[Revision comparison data]
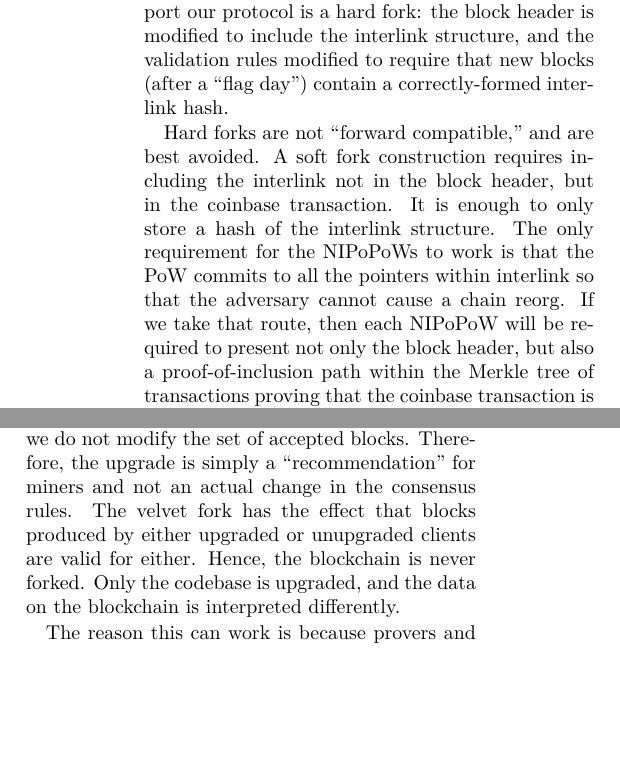
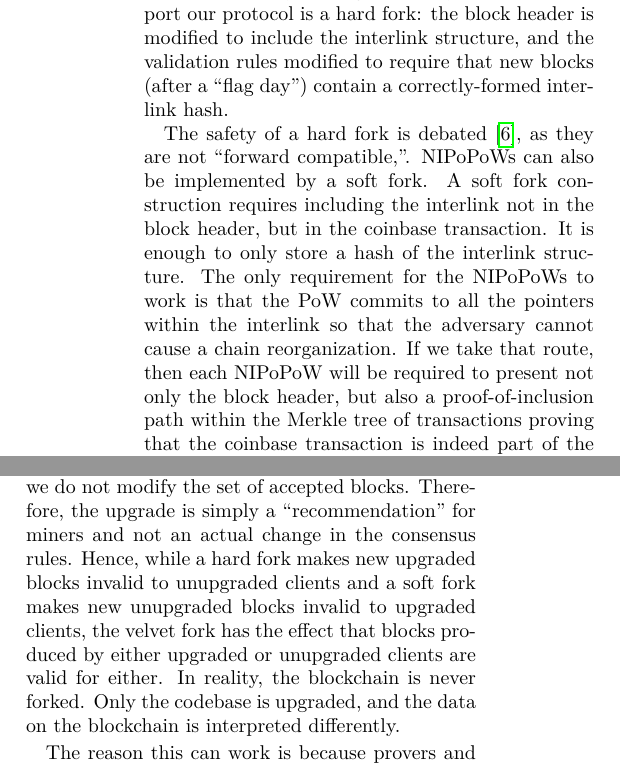
Before and after one commit to dionyziz/popow, a LaTeX document (whitepaper/nipopows.tex, which reads whitepaper/upgrade.tex): two parts of the columns of page 22 of 27, joined at a grey line, cut so that both start at the same text, the shorter picture padded with empty space. Compiled offline with pdfLaTeX; a LaTeX package or settings file that is missing is left out.

Commit message:
Mention that hard forks being better is debatable

```diff
--- a/whitepaper/upgrade.tex
+++ b/whitepaper/upgrade.tex
@@ -14,11 +14,15 @@ the block header is modified to include the interlink structure, and the
 validation rules modified to require that new blocks (after a ``flag day'')
 contain a correctly-formed interlink hash.
 
-Hard forks are not ``forward compatible,'' and are best avoided. A soft fork
-construction requires including the interlink not in the block
-header, but in the coinbase transaction. It is enough to only store a hash of
-the interlink structure. The only requirement for the NIPoPoWs to work is that the
-PoW commits to all the pointers within interlink so that the adversary cannot
-cause a chain reorg. If we take that route, then each NIPoPoW will be required to
-present not only the block header, but also a proof-of-inclusion path within the
-Merkle tree of transactions proving that the coinbase transaction is indeed part
+The safety of a hard fork is debated~\cite{vitalikforks}, as they are not
+``forward compatible,''. NIPoPoWs can also be implemented by a soft fork. A soft
+fork construction requires including the interlink not in the block header, but
+in the coinbase transaction. It is enough to only store a hash of the interlink
+structure. The only requirement for the NIPoPoWs to work is that the PoW commits
+to all the pointers within the interlink so that the adversary cannot cause a
+chain reorganization. If we take that route, then each NIPoPoW will be required
+to present not only the block header, but also a proof-of-inclusion path within
+the Merkle tree of transactions proving that the coinbase transaction is indeed
+part of the block. Once that is established, the coinbase data can be presented,
+and the verifier will thereby know that the hash of the interlink data structure
+is correct. Given that in Bitcoin implementation there is a block size limit,
@@ -51,10 +52,12 @@ incorrect levels. Furthermore, the pointers could be pointing to superblocks of
 the correct level, but not to the most recent block. By requiring upgraded
 miners to accept all such blocks, we do not modify the set of accepted blocks.
 Therefore, the upgrade is simply a ``recommendation'' for miners and not an
-actual change in the consensus rules. The velvet fork has the effect that blocks
-produced by either upgraded or unupgraded clients are valid for either. Hence,
-the blockchain is never forked. Only the codebase is upgraded, and the  data on
-the blockchain is interpreted differently.
+actual change in the consensus rules. Hence, while a hard fork makes new
+upgraded blocks invalid to unupgraded clients and a soft fork makes new
+unupgraded blocks invalid to upgraded clients, the velvet fork has the effect
+that blocks produced by either upgraded or unupgraded clients are valid for
+either. In reality, the blockchain is never forked. Only the codebase is
+upgraded, and the data on the blockchain is interpreted differently.
 
 The reason this can work is because provers and verifiers of our protocol can
 check the validity of the claims of miners who make false interlink chain
```
Also changed, not shown: whitepaper/upgrade.tex (3 more changed lines).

*Task brief*. Images are to be skipped, and each line above is to be returned exactly.

*Solution*.
Before and after one commit to dionyziz/popow, a LaTeX document (whitepaper/nipopows.tex, which reads whitepaper/upgrade.tex): two parts of the columns of page 22 of 27, joined at a grey line, cut so that both start at the same text, the shorter picture padded with empty space. Compiled offline with pdfLaTeX; a LaTeX package or settings file that is missing is left out.

Commit message:
Mention that hard forks being better is debatable

```diff
--- a/whitepaper/upgrade.tex
+++ b/whitepaper/upgrade.tex
@@ -14,11 +14,15 @@ the block header is modified to include the interlink structure, and the
 validation rules modified to require that new blocks (after a ``flag day'')
 contain a correctly-formed interlink hash.
 
-Hard forks are not ``forward compatible,'' and are best avoided. A soft fork
-construction requires including the interlink not in the block
-header, but in the coinbase transaction. It is enough to only store a hash of
-the interlink structure. The only requirement for the NIPoPoWs to work is that the
-PoW commits to all the pointers within interlink so that the adversary cannot
-cause a chain reorg. If we take that route, then each NIPoPoW will be required to
-present not only the block header, but also a proof-of-inclusion path within the
-Merkle tree of transactions proving that the coinbase transaction is indeed part
+The safety of a hard fork is debated~\cite{vitalikforks}, as they are not
+``forward compatible,''. NIPoPoWs can also be implemented by a soft fork. A soft
+fork construction requires including the interlink not in the block header, but
+in the coinbase transaction. It is enough to only store a hash of the interlink
+structure. The only requirement for the NIPoPoWs to work is that the PoW commits
+to all the pointers within the interlink so that the adversary cannot cause a
+chain reorganization. If we take that route, then each NIPoPoW will be required
+to present not only the block header, but also a proof-of-inclusion path within
+the Merkle tree of transactions proving that the coinbase transaction is indeed
+part of the block. Once that is established, the coinbase data can be presented,
+and the verifier will thereby know that the hash of the interlink data structure
+is correct. Given that in Bitcoin implementation there is a block size limit,
@@ -51,10 +52,12 @@ incorrect levels. Furthermore, the pointers could be pointing to superblocks of
 the correct level, but not to the most recent block. By requiring upgraded
 miners to accept all such blocks, we do not modify the set of accepted blocks.
 Therefore, the upgrade is simply a ``recommendation'' for miners and not an
-actual change in the consensus rules. The velvet fork has the effect that blocks
-produced by either upgraded or unupgraded clients are valid for either. Hence,
-the blockchain is never forked. Only the codebase is upgraded, and the  data on
-the blockchain is interpreted differently.
+actual change in the consensus rules. Hence, while a hard fork makes new
+upgraded blocks invalid to unupgraded clients and a soft fork makes new
+unupgraded blocks invalid to upgraded clients, the velvet fork has the effect
+that blocks produced by either upgraded or unupgraded clients are valid for
+either. In reality, the blockchain is never forked. Only the codebase is
+upgraded, and the data on the blockchain is interpreted differently.
 
 The reason this can work is because provers and verifiers of our protocol can
 check the validity of the claims of miners who make false interlink chain
```
Also changed, not shown: whitepaper/upgrade.tex (3 more changed lines).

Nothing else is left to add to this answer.